- _Problem_:
Scan the lines below for the word "state". Copy each line you find it in.

- _Dataset content_:
Start of Block
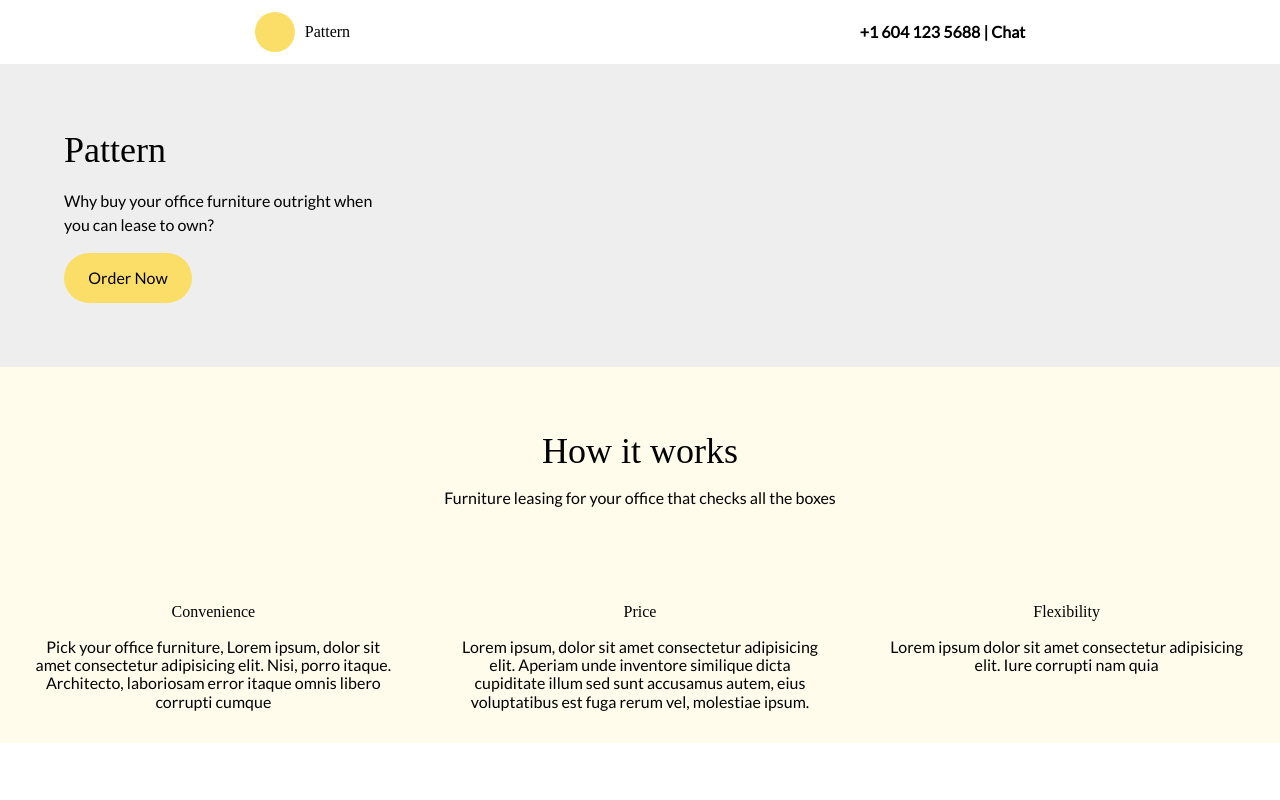
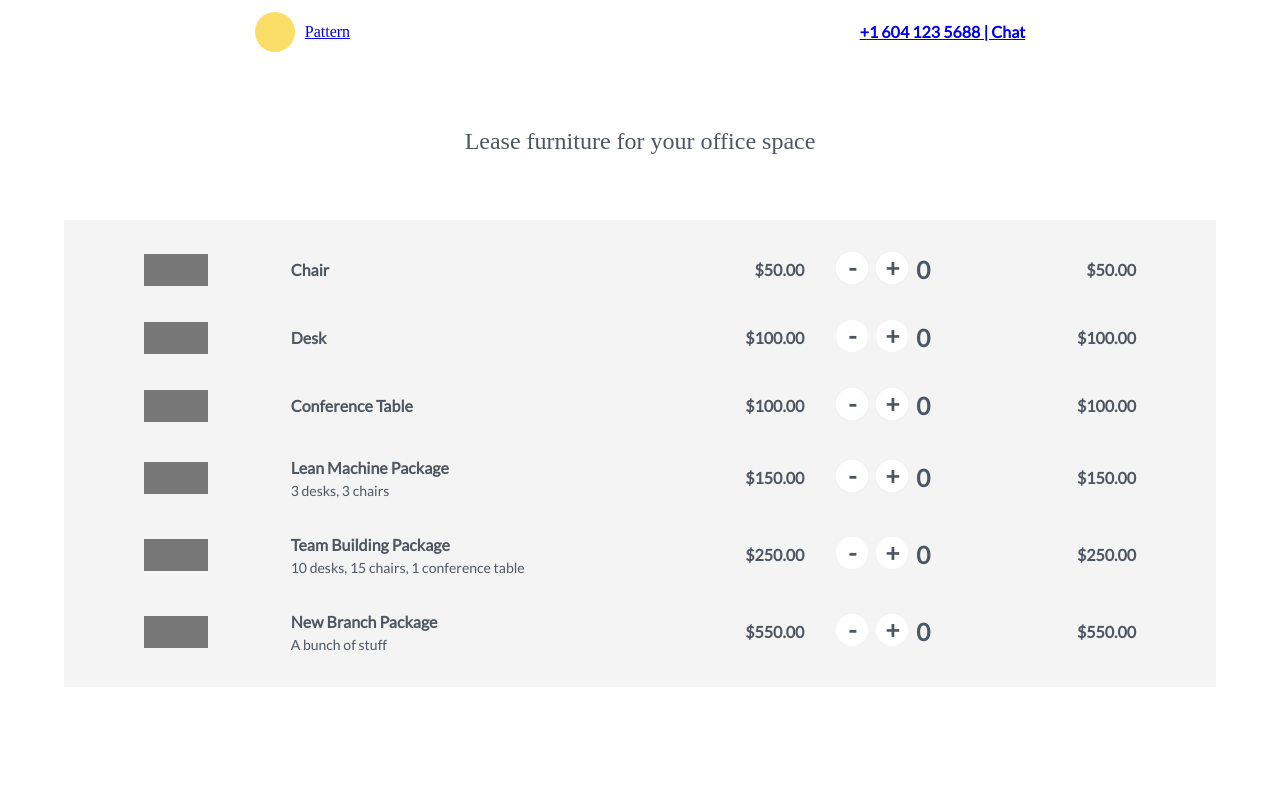
Before and after one commit to livepattern/pattern-client, a React (Create React App) app: page /order in a window 1280 px wide. Shown: the top 800 px of the page. Built offline with nearby package versions, Linux system fonts and the light colour scheme.

Commit message:
Add routing, order page layout

```diff
--- a/package.json
+++ b/package.json
@@ -5,6 +5,7 @@
   "dependencies": {
     "react": "^16.5.1",
     "react-dom": "^16.5.1",
+    "react-router-dom": "^4.3.1",
     "react-scripts": "1.1.5"
   },
   "scripts": {
--- a/public/index.html
+++ b/public/index.html
@@ -27,14 +27,6 @@
     <noscript>
       You need to enable JavaScript to run this app.
     </noscript>
-    <div class="flex h3 justify-around items-center sans fixed bg-white w-100 top-0">
-      <span class="flex items-center serif">
-        <span class="logo"></span> Pattern
-      </span>
-      <strong>
-        +1 604 123 5688 | Chat
-      </strong>
-    </div>
     <div id="root"></div>
     <!--
       This HTML file is a template.
--- a/src/App.css
+++ b/src/App.css
@@ -1,5 +1,6 @@
 .App {
   font-family: 'Lato', sans-serif;
+  color: #4e5661;
 }
 
 .logo {
--- a/src/App.js
+++ b/src/App.js
@@ -1,20 +1,20 @@
 import React, { Component } from "react"
+import { BrowserRouter as Router, Route, Link } from "react-router-dom"
 import "./App.css"
+import Home from "./views/home"
+import Order from "./views/order"
 
-const HeaderAndDescription = ({ header, description }) => {
+const Nav = () => {
   return (
-    <div className="flex flex-column items-center">
-      <div className="tc serif f2 mb3 pt5">{header}</div>
-      <div className="tc fw3 mb5 measure">{description}</div>
-    </div>
-  )
-}
-
-const HowItWorksIconGroup = ({ title, description }) => {
-  return (
-    <div className="flex flex-column items-center tc w-100 w-third-ns pa4">
-      <div className="serif mb3">{title}</div>
-      <div>{description}</div>
+    <div className="flex h3 justify-around items-center sans fixed bg-white w-100 top-0">
+      <Link to="/">
+        <span className="flex items-center serif">
+          <span className="logo" /> Pattern
+        </span>
+      </Link>
+      <strong>
+        <Link to="/order">+1 604 123 5688 | Chat</Link>
+      </strong>
     </div>
   )
 }
@@ -22,86 +22,14 @@ const HowItWorksIconGroup = ({ title, description }) => {
 class App extends Component {
   render() {
     return (
-      <div className="App">
-        {/* Hero */}
-        <div className="h7 bg-light-gray mt5">
-          <div className="pa5">
-            <div className="f2 serif lh-title mb3">Pattern</div>
-            <div className="lh-copy measure-narrow mb3">
-              Why buy your office furniture outright when you can lease to own?
-            </div>
-            <div className="br-pill yellow-bg w4 tc pa3">Order Now</div>
-          </div>
+      <Router>
+        <div className="App">
+          <Nav />
+
+          <Route exact path="/" component={Home} />
+          <Route exact path="/order" component={Order} />
         </div>
-
-        {/* How it Works */}
-        <div className="bg-washed-yellow">
-          <HeaderAndDescription
-            header="How it works"
-            description="Furniture leasing for your office that checks all the boxes"
-          />
-
-          <div className="flex flex-column flex-row-ns">
-            <HowItWorksIconGroup
-              title="Convenience"
-              description="Pick your office furniture, Lorem ipsum, dolor sit amet
-            consectetur adipisicing elit. Nisi, porro itaque. Architecto,
-            laboriosam error itaque omnis libero corrupti cumque"
-            />
-            <HowItWorksIconGroup
-              title="Price"
-              description="Lorem ipsum, dolor sit amet consectetur adipisicing elit.
-              Aperiam unde inventore similique dicta cupiditate illum sed sunt
-              accusamus autem, eius voluptatibus est fuga rerum vel, molestiae
-              ipsum."
-            />
-            <HowItWorksIconGroup
-              title="Flexibility"
-              description="Lorem ipsum dolor sit amet consectetur adipisicing elit. Iure
-              corrupti nam quia"
-            />
-          </div>
-        </div>
-
-        {/* Furnish your space */}
-        <HeaderAndDescription
-          header="Furnish your space"
-          description="Here's our style"
-        />
-        <div className="h6 pa5 bg-light-gray mb3" />
-        <div className="flex flex-column items-center mb5">
-          <div className="mb4">
-            Need something different? We're flexible so send us your floorplan
-            or get in touch.
-          </div>
-          <div className="br-pill yellow-bg w4 tc pa3">Order Now</div>
-        </div>
-
-        <div className="flex">
-          <div className="w-50 bg-washed-yellow pa5 tc serif f3">
-            "Willson will come and deliver all our furniture if anyone wants to
-            know; he knows how to set up 14 chairs in 2 hours and has white
-            gloves."{" "}
-          </div>
-          <div className="w-50 bg-light-gray" />
-        </div>
-        {/* About Pattern */}
-        <HeaderAndDescription
-          header="About Pattern"
-          description="Starting and building a company is hard and life is too short to deal with trips to a Swedish boxed store. Pattern hears you and aims to be your humble servitore, and that all your Lower Mainland office furnishing needs we will support."
-        />
-
-        <div className="flex justify-around">
-          <div className="flex items-center">
-            <span className="logo" /> Pattern
-          </div>
-          <div className="flex">
-            <span className="mr3">Furnish your home</span>
-            <span className="mr3">How it Works</span>
-            <span className="mr3">About Pattern</span>
-          </div>
-        </div>
-      </div>
+      </Router>
     )
   }
 }
--- /dev/null
+++ b/src/views/components/stepper.js
@@ -0,0 +1,44 @@
+import React, { Component } from "react"
+
+class Stepper extends Component {
+  constructor() {
+    super()
+    this.state = {
+      value: 0
+    }
+    this.increment = this.increment.bind(this)
+    this.decrement = this.decrement.bind(this)
+  }
+
+  increment() {
+    this.setState({ value: this.state.value + 1 })
+  }
+
+  decrement() {
+    this.setState({ value: Math.max(this.state.value - 1, 0) })
+  }
+
+  render() {
+    return (
+      <div className="flex">
+        <div
+          className="h2 w2 f3 br-100 bg-white flex items-center justify-center mr2 pointer"
+          onClick={this.decrement}
+        >
+          -
+        </div>
+        <div
+          className="h2 w2 f3 br-100 bg-white flex items-center justify-center mr2 pointer"
+          onClick={this.increment}
+        >
+          +
+        </div>
+        <div className="f3">
+          {this.state.value}
+        </div>
+      </div>
+    )
+  }
+}
+
+export default Stepper
--- /dev/null
+++ b/src/views/home.js
@@ -0,0 +1,108 @@
+import React from 'react'
+import { BrowserRouter as Router, Route, Link } from "react-router-dom"
+
+const HeaderAndDescription = ({ header, description }) => {
+  return (
+    <div className="flex flex-column items-center">
+      <div className="tc serif f2 mb3 pt5">{header}</div>
+      <div className="tc fw3 mb5 measure">{description}</div>
+    </div>
+  )
+}
+
+const HowItWorksIconGroup = ({ title, description }) => {
+  return (
+    <div className="flex flex-column items-center tc w-100 w-third-ns pa4">
+      <div className="serif mb3">{title}</div>
+      <div>{description}</div>
+    </div>
+  )
+}
+
+const Home = ({
+
+}) => {
+  return (
+    <React.Fragment>
+      <div className="h7 bg-light-gray mt5">
+        <div className="pa5">
+          <div className="f2 serif lh-title mb3">Pattern</div>
+          <div className="lh-copy measure-narrow mb3">
+            Why buy your office furniture outright when you can lease to own?
+          </div>
+          <div className="br-pill yellow-bg w4 tc pa3">Order Now</div>
+        </div>
+      </div>
+
+      {/* How it Works */}
+      <div className="bg-washed-yellow">
+        <HeaderAndDescription
+          header="How it works"
+          description="Furniture leasing for your office that checks all the boxes"
+        />
+
+        <div className="flex flex-column flex-row-ns">
+          <HowItWorksIconGroup
+            title="Convenience"
+            description="Pick your office furniture, Lorem ipsum, dolor sit amet
+        consectetur adipisicing elit. Nisi, porro itaque. Architecto,
+        laboriosam error itaque omnis libero corrupti cumque"
+          />
+          <HowItWorksIconGroup
+            title="Price"
+            description="Lorem ipsum, dolor sit amet consectetur adipisicing elit.
+          Aperiam unde inventore similique dicta cupiditate illum sed sunt
+          accusamus autem, eius voluptatibus est fuga rerum vel, molestiae
+          ipsum."
+          />
+          <HowItWorksIconGroup
+            title="Flexibility"
+            description="Lorem ipsum dolor sit amet consectetur adipisicing elit. Iure
+          corrupti nam quia"
+          />
+        </div>
+      </div>
+
+      {/* Furnish your space */}
+      <HeaderAndDescription
+        header="Furnish your space"
+        description="Here's our style"
+      />
+      <div className="h6 pa5 bg-light-gray mb3" />
+      <div className="flex flex-column items-center mb5">
+        <div className="mb4">
+          Need something different? We're flexible so send us your floorplan or
+          get in touch.
+        </div>
+        <div className="br-pill yellow-bg w4 tc pa3">Order Now</div>
+      </div>
+
+      <div className="flex">
+        <div className="w-50 bg-washed-yellow pa5 tc serif f3">
+          "Willson will come and deliver all our furniture if anyone wants to
+          know; he knows how to set up 14 chairs in 2 hours and has white
+          gloves."{" "}
+        </div>
+        <div className="w-50 bg-light-gray" />
+      </div>
+      {/* About Pattern */}
+      <HeaderAndDescription
+        header="About Pattern"
+        description="Starting and building a company is hard and life is too short to deal with trips to a Swedish boxed store. Pattern hears you and aims to be your humble servitore, and that all your Lower Mainland office furnishing needs we will support."
+      />
+
+      <div className="flex justify-around">
+        <div className="flex items-center">
+          <span className="logo" /> Pattern
+        </div>
+        <div className="flex">
+          <span className="mr3">Furnish your home</span>
+          <span className="mr3">How it Works</span>
+          <span className="mr3">About Pattern</span>
+        </div>
+      </div>
+    </React.Fragment>
+  )
+}
+
+export default Home
--- /dev/null
+++ b/src/views/order.js
@@ -0,0 +1,64 @@
+import React from "react"
+import Stepper from './components/stepper'
+
+const Row = ({ product, description, unitCost, totalCost }) => {
+  return (
+    <tr>
+      <td className="pa3">
+        <div className=" w3 h2 bg-gray" />
+      </td>
+      <td className="pa3">
+        {product}
+        <div className="f6 normal">{description}</div>
+      </td>
+      <td className="pa3 tr">
+        ${unitCost}
+        .00
+      </td>
+      <td className="pa3">
+        <Stepper />
+      </td>
+      <td className="pa3 tr">
+        ${unitCost}
+        .00
+      </td>
+    </tr>
+  )
+}
+
+const Order = () => {
+  return (
+    <div className="mt6">
+      <div className="tc f3 serif mb5">
+        Lease furniture for your office space
+      </div>
+      <div className="bg-near-white mr5 ml5 pa3">
+        {/* Row */}
+        <table className="f5 w-100 mw8 center" cellSpacing="0">
+          <tbody className="lh-copy b">
+            <Row product="Chair" unitCost="50" />
+            <Row product="Desk" unitCost="100" />
+            <Row product="Conference Table" unitCost="100" />
+            <Row
+              product="Lean Machine Package"
+              description="3 desks, 3 chairs"
+              unitCost="150"
+            />
+            <Row
+              product="Team Building Package"
+              description="10 desks, 15 chairs, 1 conference table"
+              unitCost="250"
+            />
+            <Row
+              product="New Branch Package"
+              description="A bunch of stuff"
+              unitCost="550"
+            />
+          </tbody>
+        </table>
+      </div>
+    </div>
+  )
+}
+
+export default Order
```
Also changed, not shown: 1 other file (tests, documents, lock files or other folders).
End of Block
- _Written solution_:
+    this.state = {
+    this.setState({ value: this.state.value + 1 })
+    this.setState({ value: Math.max(this.state.value - 1, 0) })
+          {this.state.value}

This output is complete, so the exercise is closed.